**Task to carry out:**
Once the pictures are set aside, copy the data below exactly as it stands.

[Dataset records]
*** Begin section ***

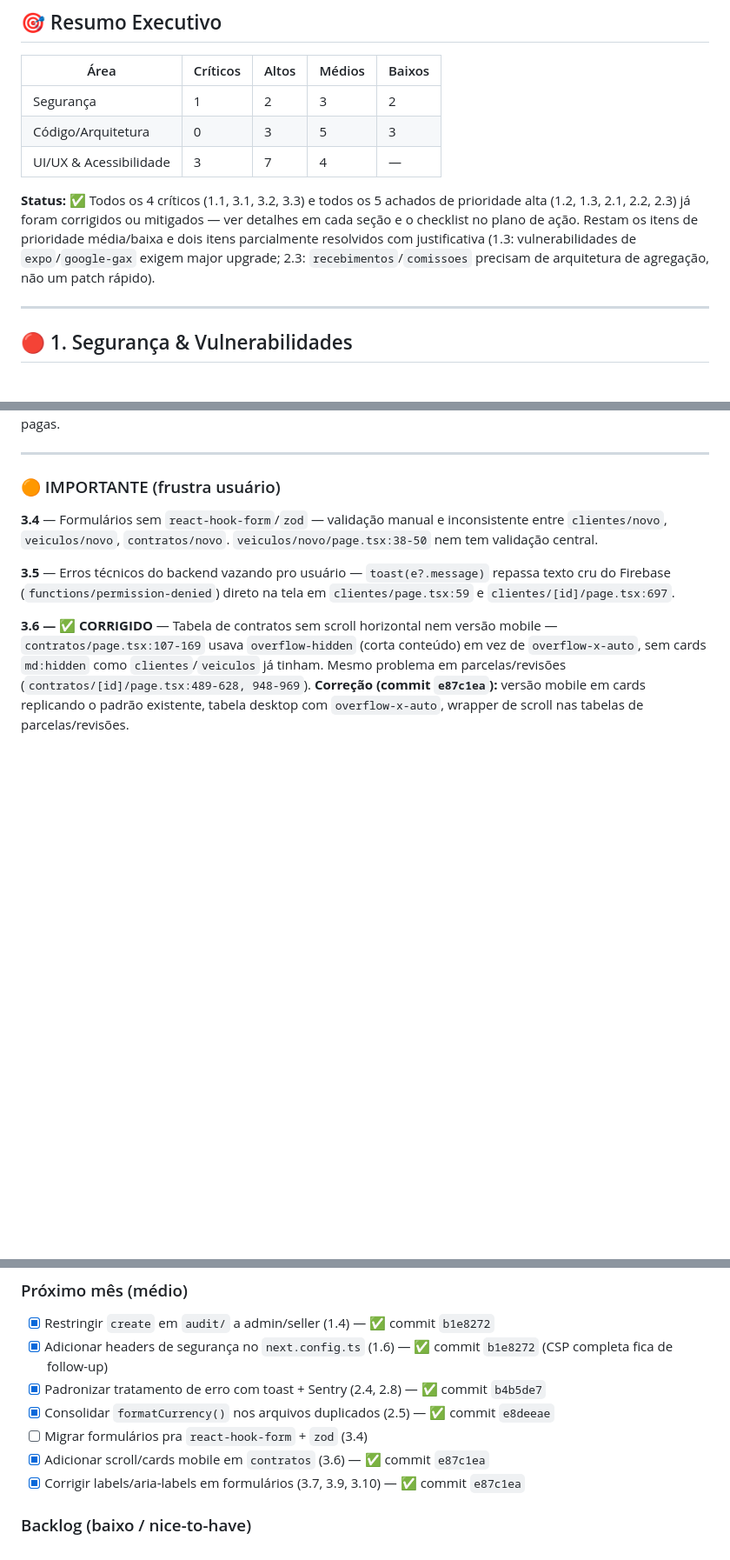
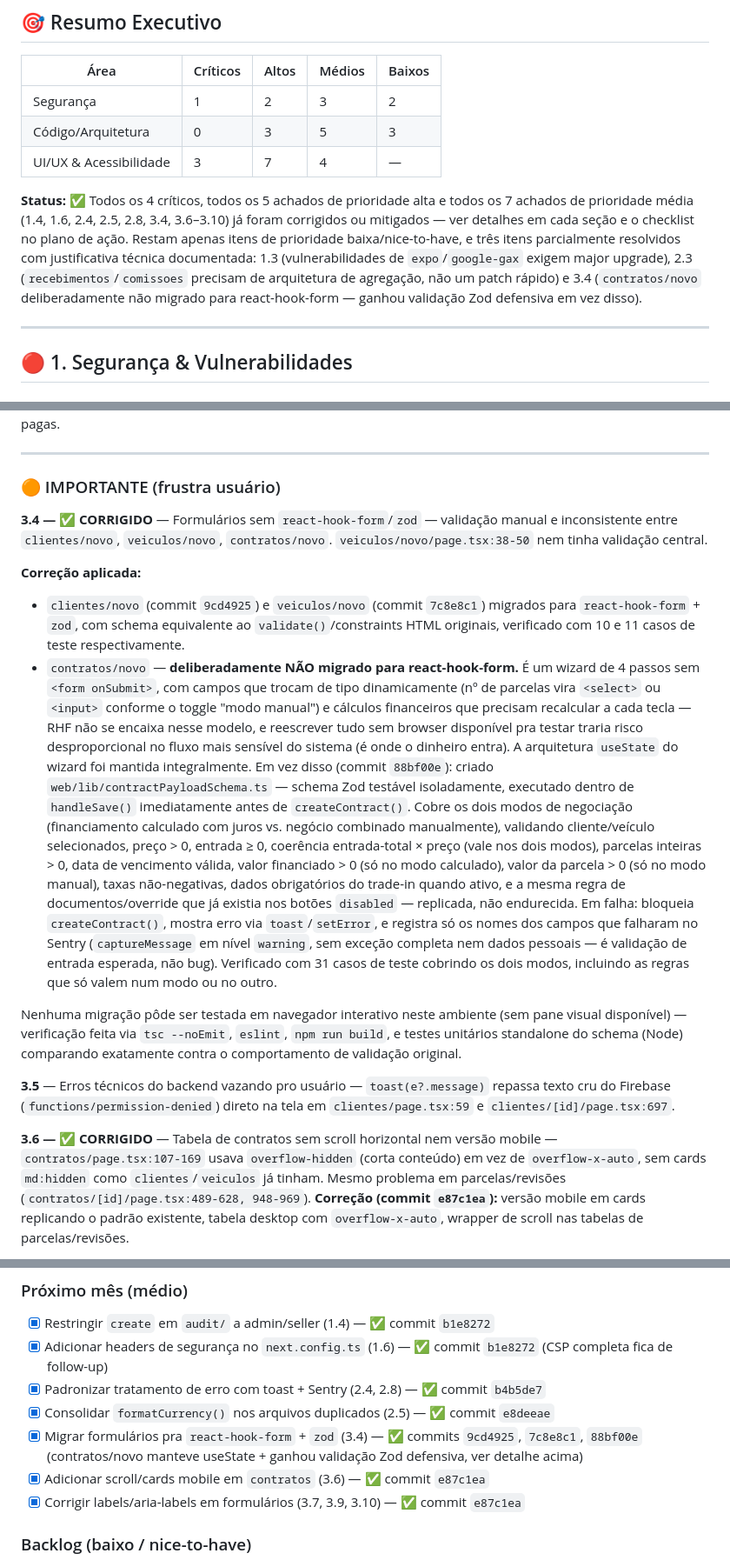
Before and after one commit to niltinhoapp/Financer-auto, a Markdown page: AUDIT.md, 3 parts joined by grey strips. Shown at 87% size. Rendered like a GitHub page; blank space fills up the shorter version.

Commit message:
docs: mark finding 3.4 as fixed in AUDIT.md, all medium-priority items done

```diff
--- a/AUDIT.md
+++ b/AUDIT.md
@@ -14,7 +14,7 @@
 | Código/Arquitetura | 0 | 3 | 5 | 3 |
 | UI/UX & Acessibilidade | 3 | 7 | 4 | — |
 
-**Status:** ✅ Todos os 4 críticos (1.1, 3.1, 3.2, 3.3) e todos os 5 achados de prioridade alta (1.2, 1.3, 2.1, 2.2, 2.3) já foram corrigidos ou mitigados — ver detalhes em cada seção e o checklist no plano de ação. Restam os itens de prioridade média/baixa e dois itens parcialmente resolvidos com justificativa (1.3: vulnerabilidades de `expo`/`google-gax` exigem major upgrade; 2.3: `recebimentos`/`comissoes` precisam de arquitetura de agregação, não um patch rápido).
+**Status:** ✅ Todos os 4 críticos, todos os 5 achados de prioridade alta e todos os 7 achados de prioridade média (1.4, 1.6, 2.4, 2.5, 2.8, 3.4, 3.6–3.10) já foram corrigidos ou mitigados — ver detalhes em cada seção e o checklist no plano de ação. Restam apenas itens de prioridade baixa/nice-to-have, e três itens parcialmente resolvidos com justificativa técnica documentada: 1.3 (vulnerabilidades de `expo`/`google-gax` exigem major upgrade), 2.3 (`recebimentos`/`comissoes` precisam de arquitetura de agregação, não um patch rápido) e 3.4 (`contratos/novo` deliberadamente não migrado para react-hook-form — ganhou validação Zod defensiva em vez disso).
 
 ---
 
@@ -192,7 +192,15 @@ Nenhum `*.test.ts`/`*.spec.ts` no projeto. Maior ROI: `web/lib/financiamento.ts`
 
 ### 🟠 IMPORTANTE (frustra usuário)
 
-**3.4** — Formulários sem `react-hook-form`/`zod` — validação manual e inconsistente entre `clientes/novo`, `veiculos/novo`, `contratos/novo`. `veiculos/novo/page.tsx:38-50` nem tem validação central.
+**3.4 — ✅ CORRIGIDO** — Formulários sem `react-hook-form`/`zod` — validação manual e inconsistente entre `clientes/novo`, `veiculos/novo`, `contratos/novo`. `veiculos/novo/page.tsx:38-50` nem tinha validação central.
+
+**Correção aplicada:**
+- `clientes/novo` (commit `9cd4925`) e `veiculos/novo` (commit `7c8e8c1`) migrados para `react-hook-form` + `zod`, com schema equivalente ao `validate()`/constraints HTML originais, verificado com 10 e 11 casos de teste respectivamente.
+- `contratos/novo` — **deliberadamente NÃO migrado para react-hook-form.** É um wizard de 4 passos sem `<form onSubmit>`, com campos que trocam de tipo dinamicamente (nº de parcelas vira `<select>` ou `<input>` conforme o toggle "modo manual") e cálculos financeiros que precisam recalcular a cada tecla — RHF não se encaixa nesse modelo, e reescrever tudo sem browser disponível pra testar traria risco desproporcional no fluxo mais sensível do sistema (é onde o dinheiro entra). A arquitetura `useState` do wizard foi mantida integralmente.
+  Em vez disso (commit `88bf00e`): criado `web/lib/contractPayloadSchema.ts` — schema Zod testável isoladamente, executado dentro de `handleSave()` imediatamente antes de `createContract()`. Cobre os dois modos de negociação (financiamento calculado com juros vs. negócio combinado manualmente), validando cliente/veículo selecionados, preço > 0, entrada ≥ 0, coerência entrada-total × preço (vale nos dois modos), parcelas inteiras > 0, data de vencimento válida, valor financiado > 0 (só no modo calculado), valor da parcela > 0 (só no modo manual), taxas não-negativas, dados obrigatórios do trade-in quando ativo, e a mesma regra de documentos/override que já existia nos botões `disabled` — replicada, não endurecida. Em falha: bloqueia `createContract()`, mostra erro via `toast`/`setError`, e registra só os nomes dos campos que falharam no Sentry (`captureMessage` em nível `warning`, sem exceção completa nem dados pessoais — é validação de entrada esperada, não bug).
+  Verificado com 31 casos de teste cobrindo os dois modos, incluindo as regras que só valem num modo ou no outro.
+
+Nenhuma migração pôde ser testada em navegador interativo neste ambiente (sem pane visual disponível) — verificação feita via `tsc --noEmit`, `eslint`, `npm run build`, e testes unitários standalone do schema (Node) comparando exatamente contra o comportamento de validação original.
 
 **3.5** — Erros técnicos do backend vazando pro usuário — `toast(e?.message)` repassa texto cru do Firebase (`functions/permission-denied`) direto na tela em `clientes/page.tsx:59` e `clientes/[id]/page.tsx:697`.
 
@@ -244,7 +252,7 @@ Nenhum `*.test.ts`/`*.spec.ts` no projeto. Maior ROI: `web/lib/financiamento.ts`
 - [x] Adicionar headers de segurança no `next.config.ts` (1.6) — ✅ commit `b1e8272` (CSP completa fica de follow-up)
 - [x] Padronizar tratamento de erro com toast + Sentry (2.4, 2.8) — ✅ commit `b4b5de7`
 - [x] Consolidar `formatCurrency()` nos arquivos duplicados (2.5) — ✅ commit `e8deeae`
-- [ ] Migrar formulários pra `react-hook-form` + `zod` (3.4)
+- [x] Migrar formulários pra `react-hook-form` + `zod` (3.4) — ✅ commits `9cd4925`, `7c8e8c1`, `88bf00e` (contratos/novo manteve useState + ganhou validação Zod defensiva, ver detalhe acima)
 - [x] Adicionar scroll/cards mobile em `contratos` (3.6) — ✅ commit `e87c1ea`
 - [x] Corrigir labels/aria-labels em formulários (3.7, 3.9, 3.10) — ✅ commit `e87c1ea`
 
```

*** End section ***

**Output of the exercise:**
Before and after one commit to niltinhoapp/Financer-auto, a Markdown page: AUDIT.md, 3 parts joined by grey strips. Shown at 87% size. Rendered like a GitHub page; blank space fills up the shorter version.

Commit message:
docs: mark finding 3.4 as fixed in AUDIT.md, all medium-priority items done

```diff
--- a/AUDIT.md
+++ b/AUDIT.md
@@ -14,7 +14,7 @@
 | Código/Arquitetura | 0 | 3 | 5 | 3 |
 | UI/UX & Acessibilidade | 3 | 7 | 4 | — |
 
-**Status:** ✅ Todos os 4 críticos (1.1, 3.1, 3.2, 3.3) e todos os 5 achados de prioridade alta (1.2, 1.3, 2.1, 2.2, 2.3) já foram corrigidos ou mitigados — ver detalhes em cada seção e o checklist no plano de ação. Restam os itens de prioridade média/baixa e dois itens parcialmente resolvidos com justificativa (1.3: vulnerabilidades de `expo`/`google-gax` exigem major upgrade; 2.3: `recebimentos`/`comissoes` precisam de arquitetura de agregação, não um patch rápido).
+**Status:** ✅ Todos os 4 críticos, todos os 5 achados de prioridade alta e todos os 7 achados de prioridade média (1.4, 1.6, 2.4, 2.5, 2.8, 3.4, 3.6–3.10) já foram corrigidos ou mitigados — ver detalhes em cada seção e o checklist no plano de ação. Restam apenas itens de prioridade baixa/nice-to-have, e três itens parcialmente resolvidos com justificativa técnica documentada: 1.3 (vulnerabilidades de `expo`/`google-gax` exigem major upgrade), 2.3 (`recebimentos`/`comissoes` precisam de arquitetura de agregação, não um patch rápido) e 3.4 (`contratos/novo` deliberadamente não migrado para react-hook-form — ganhou validação Zod defensiva em vez disso).
 
 ---
 
@@ -192,7 +192,15 @@ Nenhum `*.test.ts`/`*.spec.ts` no projeto. Maior ROI: `web/lib/financiamento.ts`
 
 ### 🟠 IMPORTANTE (frustra usuário)
 
-**3.4** — Formulários sem `react-hook-form`/`zod` — validação manual e inconsistente entre `clientes/novo`, `veiculos/novo`, `contratos/novo`. `veiculos/novo/page.tsx:38-50` nem tem validação central.
+**3.4 — ✅ CORRIGIDO** — Formulários sem `react-hook-form`/`zod` — validação manual e inconsistente entre `clientes/novo`, `veiculos/novo`, `contratos/novo`. `veiculos/novo/page.tsx:38-50` nem tinha validação central.
+
+**Correção aplicada:**
+- `clientes/novo` (commit `9cd4925`) e `veiculos/novo` (commit `7c8e8c1`) migrados para `react-hook-form` + `zod`, com schema equivalente ao `validate()`/constraints HTML originais, verificado com 10 e 11 casos de teste respectivamente.
+- `contratos/novo` — **deliberadamente NÃO migrado para react-hook-form.** É um wizard de 4 passos sem `<form onSubmit>`, com campos que trocam de tipo dinamicamente (nº de parcelas vira `<select>` ou `<input>` conforme o toggle "modo manual") e cálculos financeiros que precisam recalcular a cada tecla — RHF não se encaixa nesse modelo, e reescrever tudo sem browser disponível pra testar traria risco desproporcional no fluxo mais sensível do sistema (é onde o dinheiro entra). A arquitetura `useState` do wizard foi mantida integralmente.
+  Em vez disso (commit `88bf00e`): criado `web/lib/contractPayloadSchema.ts` — schema Zod testável isoladamente, executado dentro de `handleSave()` imediatamente antes de `createContract()`. Cobre os dois modos de negociação (financiamento calculado com juros vs. negócio combinado manualmente), validando cliente/veículo selecionados, preço > 0, entrada ≥ 0, coerência entrada-total × preço (vale nos dois modos), parcelas inteiras > 0, data de vencimento válida, valor financiado > 0 (só no modo calculado), valor da parcela > 0 (só no modo manual), taxas não-negativas, dados obrigatórios do trade-in quando ativo, e a mesma regra de documentos/override que já existia nos botões `disabled` — replicada, não endurecida. Em falha: bloqueia `createContract()`, mostra erro via `toast`/`setError`, e registra só os nomes dos campos que falharam no Sentry (`captureMessage` em nível `warning`, sem exceção completa nem dados pessoais — é validação de entrada esperada, não bug).
+  Verificado com 31 casos de teste cobrindo os dois modos, incluindo as regras que só valem num modo ou no outro.
+
+Nenhuma migração pôde ser testada em navegador interativo neste ambiente (sem pane visual disponível) — verificação feita via `tsc --noEmit`, `eslint`, `npm run build`, e testes unitários standalone do schema (Node) comparando exatamente contra o comportamento de validação original.
 
 **3.5** — Erros técnicos do backend vazando pro usuário — `toast(e?.message)` repassa texto cru do Firebase (`functions/permission-denied`) direto na tela em `clientes/page.tsx:59` e `clientes/[id]/page.tsx:697`.
 
@@ -244,7 +252,7 @@ Nenhum `*.test.ts`/`*.spec.ts` no projeto. Maior ROI: `web/lib/financiamento.ts`
 - [x] Adicionar headers de segurança no `next.config.ts` (1.6) — ✅ commit `b1e8272` (CSP completa fica de follow-up)
 - [x] Padronizar tratamento de erro com toast + Sentry (2.4, 2.8) — ✅ commit `b4b5de7`
 - [x] Consolidar `formatCurrency()` nos arquivos duplicados (2.5) — ✅ commit `e8deeae`
-- [ ] Migrar formulários pra `react-hook-form` + `zod` (3.4)
+- [x] Migrar formulários pra `react-hook-form` + `zod` (3.4) — ✅ commits `9cd4925`, `7c8e8c1`, `88bf00e` (contratos/novo manteve useState + ganhou validação Zod defensiva, ver detalhe acima)
 - [x] Adicionar scroll/cards mobile em `contratos` (3.6) — ✅ commit `e87c1ea`
 - [x] Corrigir labels/aria-labels em formulários (3.7, 3.9, 3.10) — ✅ commit `e87c1ea`
 
```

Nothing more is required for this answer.